A microchondrule-bearing micrometeorite and comparison with microchondrules in CM chondrites

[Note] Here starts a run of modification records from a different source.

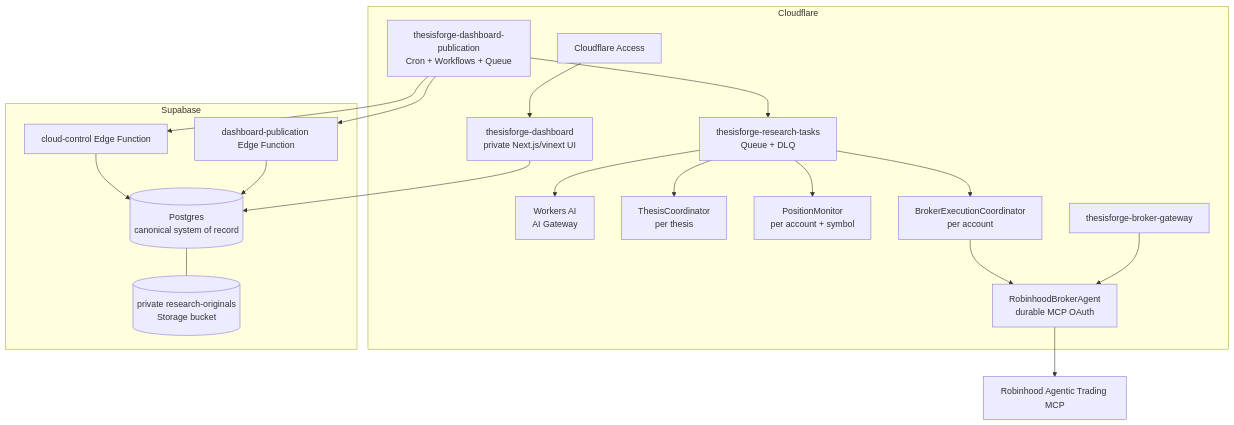
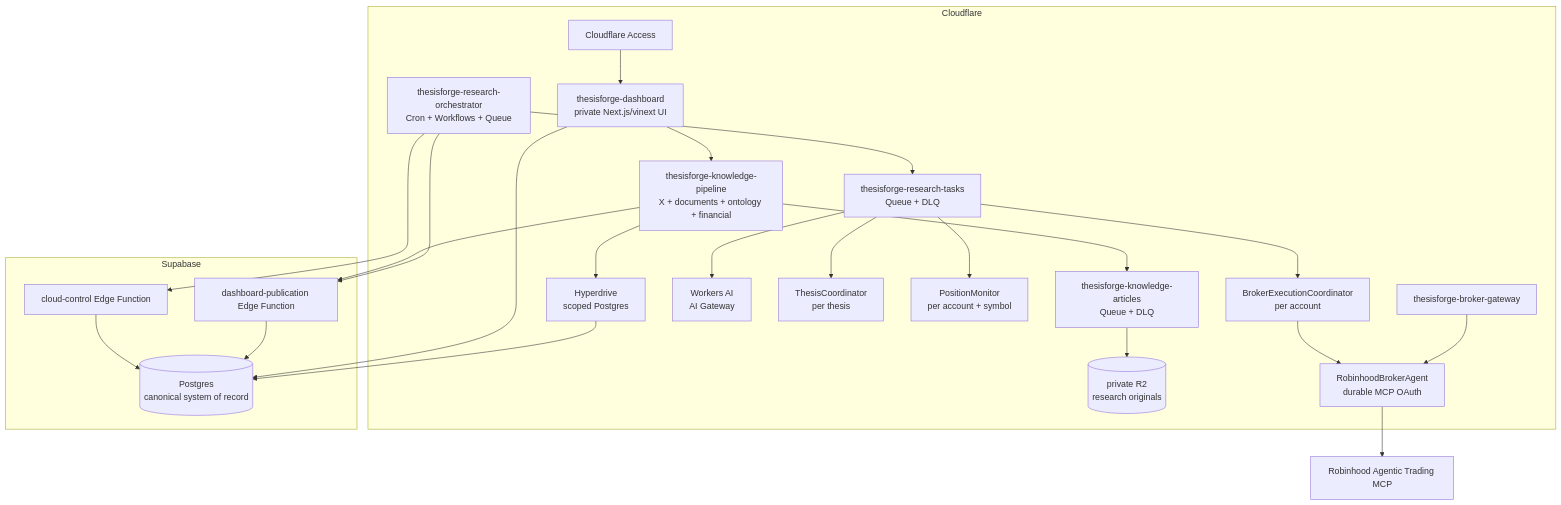
The diagram in README.md (dwallach1/grasshopper), drawn with Mermaid before and after one commit. The commit also changed other lines of this file and 108 other files, not shown here.

````diff
--- a/README.md
+++ b/README.md
@@ -21,34 +22,40 @@
 ```mermaid
 flowchart TB
     subgraph CF[Cloudflare]
         Access[Cloudflare Access]
         Dashboard[thesisforge-dashboard<br/>private Next.js/vinext UI]
-        Control[thesisforge-dashboard-publication<br/>Cron + Workflows + Queue]
-        Queue[thesisforge-research-tasks<br/>Queue + DLQ]
+        Knowledge[thesisforge-knowledge-pipeline<br/>X + documents + ontology + financial]
+        Control[thesisforge-research-orchestrator<br/>Cron + Workflows + Queue]
+        ResearchQueue[thesisforge-research-tasks<br/>Queue + DLQ]
+        ArticleQueue[thesisforge-knowledge-articles<br/>Queue + DLQ]
+        R2[(private R2<br/>research originals)]
+        Hyperdrive[Hyperdrive<br/>scoped Postgres]
         AI[Workers AI<br/>AI Gateway]
         ThesisDO[ThesisCoordinator<br/>per thesis]
         PositionDO[PositionMonitor<br/>per account + symbol]
         AccountDO[BrokerExecutionCoordinator<br/>per account]
         Broker[thesisforge-broker-gateway]
         BrokerAgent[RobinhoodBrokerAgent<br/>durable MCP OAuth]
     end
 
     subgraph SB[Supabase]
         CloudControl[cloud-control Edge Function]
         Publication[dashboard-publication Edge Function]
         DB[(Postgres<br/>canonical system of record)]
-        Storage[(private research-originals<br/>Storage bucket)]
     end
 
     RH[Robinhood Agentic Trading MCP]
 
     Access --> Dashboard --> DB
+    Dashboard --> Knowledge
+    Knowledge --> Hyperdrive --> DB
+    Knowledge --> ArticleQueue --> R2
+    Knowledge --> Publication
     Control --> CloudControl --> DB
+    Control --> ResearchQueue --> AI
+    ResearchQueue --> ThesisDO
+    ResearchQueue --> PositionDO
+    ResearchQueue --> AccountDO --> BrokerAgent --> RH
     Control --> Publication --> DB
-    Control --> Queue --> AI
-    Queue --> ThesisDO
-    Queue --> PositionDO
-    Queue --> AccountDO --> BrokerAgent --> RH
     Broker --> BrokerAgent
-    DB --- Storage
 ```
````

Suttle, M.D., Genge, M.J., Salge, T., Lee, M. R. , Folco, L., Goral, T., Russell, S.S. and Lindgen, P. (2019) A microchondrule-bearing micrometeorite and comparison with microchondrules in CM chondrites. Meteoritics and Planetary Science, 54(6), pp. 1303-1324. (doi: 10.1111/maps.13279)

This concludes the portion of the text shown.